The amygdala, particularly the central nucleus, has been shown to play a role in detecting and resolving ambiguity, that is, when a situation can be interpreted in more than one way. For example, because fearful expressions recruit a stronger response from the amygdala than angry expressions, scientists hypothesize that fearful expressions signal ambiguity in a situation—they present a sign of imposing threat without giving very much information about the threat. Angry expressions cause a response in the amygdala to a lesser degree because anger in the eyes is less ambiguous than fear in the eyes.
Once the amygdala is activated by a frightening stimulus, it begins the process of attention. Amygdala experiments with cats have shown that after a loud noise, the cat ceases all activities, perks up its ears, and orients itself in the direction of the noise. This series of actions is termed “attention response” or “arrest response.” The researchers conducting this experiment hypothesized that this is the amygdala’s attempt to resolve the ambiguity of the noise, urging the cat to see if there is a threat by finding out where the noise came from.
Alyssa M. Wienecke
See also: Autonomic Nervous System; Brain Anatomy; Limbic System; Olfactory System
Cohen, Lisa J. (2011). The handy psychology answer book: Your smart reference. Detroit, MI: Visible Ink Press.
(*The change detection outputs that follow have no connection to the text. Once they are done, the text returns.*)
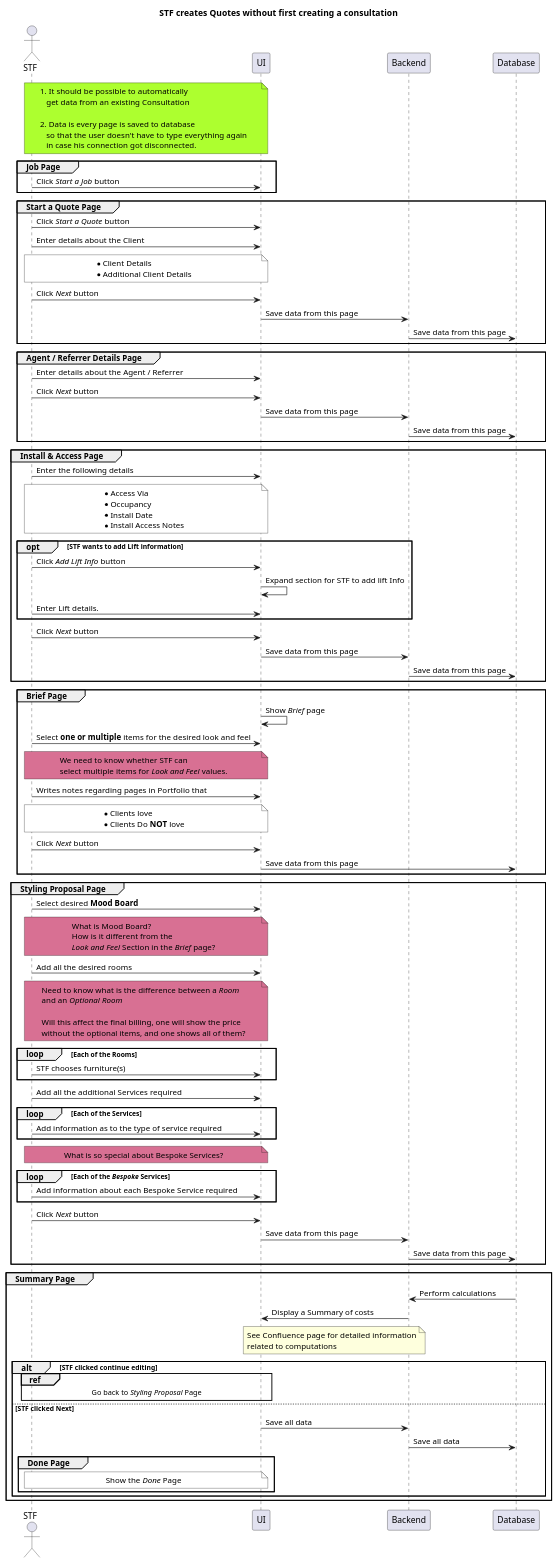
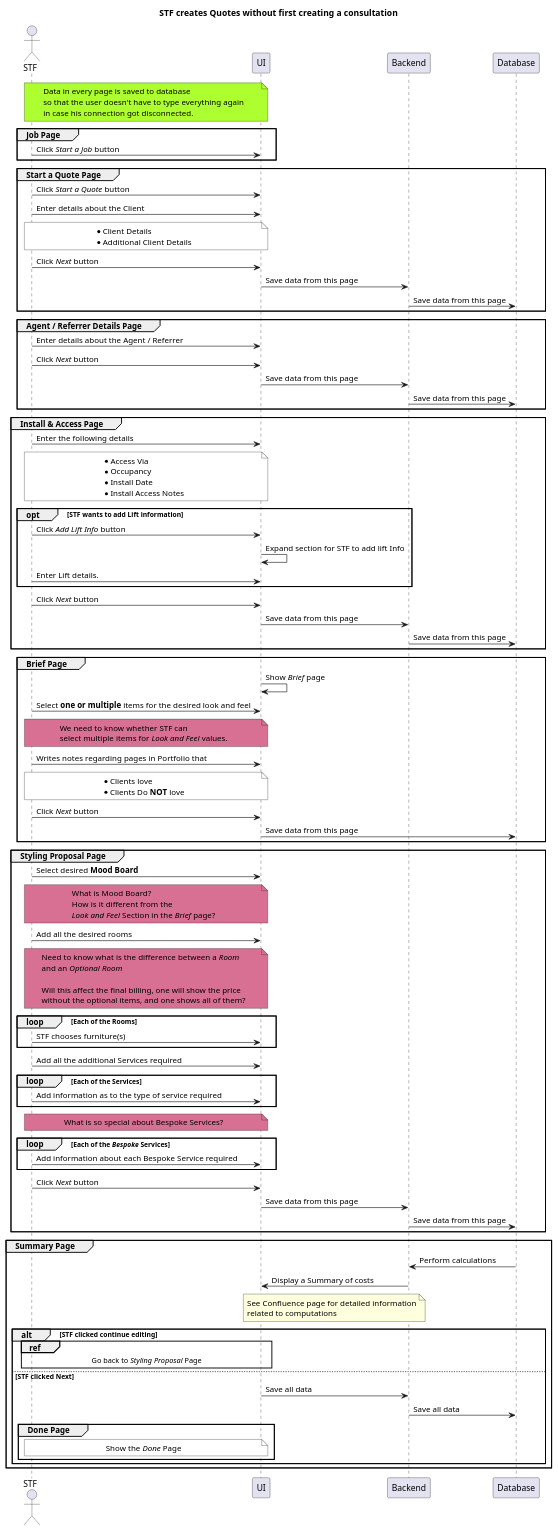
The diagram in STF/STF_CreateQuote_withoutConsultationFirst.pu (jpgacrama/NovariSpecs), drawn with PlantUML before and after one commit. The commit also changed 2 other files, not shown here.

Commit message:
master: Started to edit specs based on changes to flow

```diff
--- a/STF/STF_CreateQuote_withoutConsultationFirst.pu
+++ b/STF/STF_CreateQuote_withoutConsultationFirst.pu
@@ -3,149 +3,146 @@
 @startuml
 
     title STF creates Quotes without first creating a consultation
     
     actor "STF" as STF
     participant "UI" as UI
     participant "Backend" as Backend
     participant "Database" as Database
 
     note over STF, UI #GreenYellow
-        1. It should be possible to automatically
-           get data from an existing Consultation
-
-        2. Data is every page is saved to database
-           so that the user doesn't have to type everything again
-           in case his connection got disconnected.
+        Data in every page is saved to database
+        so that the user doesn't have to type everything again
+        in case his connection got disconnected.
     end note
 
     group Job Page 
         STF  -> UI: Click //Start a Job// button
     end group
     
     group Start a Quote Page
         STF -> UI: Click //Start a Quote// button
         STF -> UI: Enter details about the Client
 
         note over STF, UI #White
             * Client Details
             * Additional Client Details
         end note
 
         STF -> UI: Click //Next// button
         UI -> Backend: Save data from this page
         Backend -> Database: Save data from this page
     end group
 
     group Agent / Referrer Details Page
         STF -> UI: Enter details about the Agent / Referrer
         STF -> UI: Click //Next// button
         UI -> Backend: Save data from this page
         Backend -> Database: Save data from this page
     end group
 
     group Install & Access Page
         STF -> UI: Enter the following details
         note over STF, UI #White
             * Access Via
             * Occupancy 
             * Install Date
             * Install Access Notes
         end note
 
         opt STF wants to add Lift information
             STF -> UI: Click //Add Lift Info// button 
             UI -> UI: Expand section for STF to add lift Info
             STF -> UI: Enter Lift details.
         end
 
         STF -> UI: Click //Next// button
         UI -> Backend: Save data from this page
         Backend -> Database: Save data from this page
     end group
 
     group Brief Page
         UI -> UI: Show //Brief// page
         STF -> UI: Select **one or multiple** items for the desired look and feel
 
         note over STF, UI #PaleVioletRed
             We need to know whether STF can
             select multiple items for //Look and Feel// values.
         end note
         
         STF -> UI: Writes notes regarding pages in Portfolio that
         note over STF, UI #White
             * Clients love
             * Clients Do **NOT** love
         end note
 
         STF -> UI: Click //Next// button
         UI -> Database: Save data from this page
     end group
 
     group Styling Proposal Page
         STF -> UI: Select desired **Mood Board**
 
         note over STF, UI #PaleVioletRed
             What is Mood Board?
             How is it different from the
             //Look and Feel// Section in the //Brief// page?
         end note
 
         STF -> UI: Add all the desired rooms
 
         note over STF, UI #PaleVioletRed
             Need to know what is the difference between a //Room// 
             and an //Optional Room//
 
             Will this affect the final billing, one will show the price 
             without the optional items, and one shows all of them?
         end note
 
         loop Each of the Rooms
             STF -> UI: STF chooses furniture(s)
         end
 
         STF -> UI: Add all the additional Services required
 
         loop Each of the Services
             STF -> UI: Add information as to the type of service required
         end
 
         note over STF, UI #PaleVioletRed
             What is so special about Bespoke Services?
         end note
 
         loop Each of the //Bespoke// Services
             STF -> UI: Add information about each Bespoke Service required
         end note
 
         STF -> UI: Click //Next// button
         UI -> Backend: Save data from this page
         Backend -> Database: Save data from this page
     end group
 
     group Summary Page
         Database -> Backend: Perform calculations
         Backend -> UI: Display a Summary of costs
 
         note over UI, Backend
             See Confluence page for detailed information
             related to computations
         end note
 
         alt STF clicked continue editing
             ref over STF, UI
                 Go back to //Styling Proposal// Page
             end ref
         else STF clicked Next
             UI -> Backend: Save all data
             Backend -> Database: Save all data
             group Done Page
                 note over STF, UI #White
                     Show the //Done// Page
                 end note
             end group
         end
     end group
     
 @enduml
```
Díaz-Mataix, Lorenzo, Lucille Tallot, & Valerie Doyère. (2014). The amygdala: A potential player in timing CS-US intervals. Behavioral Processes, 101, 112—122. http://dx.doi.org/10.1016/j.beproc.2013.08.007